Don’t fill up your disks

I recently commented on an interesting blogg entry regarding optimizing Lightroom, where there was some confusion about why you should keep a large portion of your disk unused (and how large is large enough).

Since it became a rather long comment, and since this is an important performance factor that isn’t talked about a lot, I am simply reposting my comment as an entry here… I’m lazy like that…

I just wanted to shed some light on the "Keep space on your hard drive" tip. Michael asks if he really needs 400GB free on his 1TB drive, and the answer is yes, if maximum performance is the goal, he does. This is not so much to improve stability (once you have enough free space to write any temporary files, unfragmented, even more free space doesn’t really help you in that regard) but rather because of the way traditional hard drives work. A hard drive’s performance is not consistent across the entire surface, but varies significantly depending on which part of the drive gets read or written.

Generally, a hard drive will be fastest while writing to the outer edges of the drive’s platters, and performance will decrease when writing closer to the center of the platters. For this reason, drives fill up from the edges toward the center. The specifics of at which points and to what degree performance is cut is drive model-dependant, but generally speaking, the last parts of the disk will have about half the read and write transfer performance of the first parts.

Typical examples of this can be seen in more detailed tests of hard drives, for instance,2430-6.html (just a test of three disks I chose at random to illustrate the point).

To get the absolute maximum speed from your disk, you shouldn’t normally use much more than 20-25% of the disk, the rest should be unused space. Getting disks that are four times as big as “needed” is expensive, of course, and exactly how much you want to fill your disk, and in other words how much performance degradation you will suffer, will be an individual question. But when you’ve passed 50-60% of your disk space, this starts to be a real factor.
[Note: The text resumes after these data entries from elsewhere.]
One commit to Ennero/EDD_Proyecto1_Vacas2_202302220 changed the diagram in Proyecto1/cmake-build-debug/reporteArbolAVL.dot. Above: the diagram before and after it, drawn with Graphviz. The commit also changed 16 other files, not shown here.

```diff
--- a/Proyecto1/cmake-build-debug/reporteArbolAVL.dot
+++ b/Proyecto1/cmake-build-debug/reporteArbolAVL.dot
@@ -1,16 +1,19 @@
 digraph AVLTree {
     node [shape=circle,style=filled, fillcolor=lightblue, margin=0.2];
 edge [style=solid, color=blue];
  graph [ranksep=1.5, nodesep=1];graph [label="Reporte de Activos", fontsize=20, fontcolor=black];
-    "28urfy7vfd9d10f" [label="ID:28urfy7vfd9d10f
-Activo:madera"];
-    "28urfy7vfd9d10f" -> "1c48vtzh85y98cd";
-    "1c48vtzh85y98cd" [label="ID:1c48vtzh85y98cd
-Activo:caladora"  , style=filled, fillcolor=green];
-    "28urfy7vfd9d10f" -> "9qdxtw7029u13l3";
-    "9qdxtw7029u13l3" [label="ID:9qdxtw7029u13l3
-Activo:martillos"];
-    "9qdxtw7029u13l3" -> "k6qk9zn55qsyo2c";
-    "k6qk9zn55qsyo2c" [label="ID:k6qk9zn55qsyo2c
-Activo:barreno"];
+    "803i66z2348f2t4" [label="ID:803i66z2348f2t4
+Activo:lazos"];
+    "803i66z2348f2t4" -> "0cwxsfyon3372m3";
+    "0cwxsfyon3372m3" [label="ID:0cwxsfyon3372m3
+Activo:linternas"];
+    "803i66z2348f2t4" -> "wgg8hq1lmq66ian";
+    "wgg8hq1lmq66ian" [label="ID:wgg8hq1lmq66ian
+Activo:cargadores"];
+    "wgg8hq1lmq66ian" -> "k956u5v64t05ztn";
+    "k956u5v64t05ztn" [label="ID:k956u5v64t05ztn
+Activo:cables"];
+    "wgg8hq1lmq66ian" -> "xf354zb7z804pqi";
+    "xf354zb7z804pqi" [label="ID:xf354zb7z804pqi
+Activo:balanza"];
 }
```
Finally, this relates to traditional, mechanical hard drives. The story for SSDs is far more complex. While they theoretically don’t suffer any degradation depending on what memory addresses are written, the controllers on current SSDs (especially MLC-based disks) tend to run in to a lot of optimization problems with data writes once free space starts to get scarce. So, expensive as they may be, SSDs will also give you the best performance while they are primarily empty.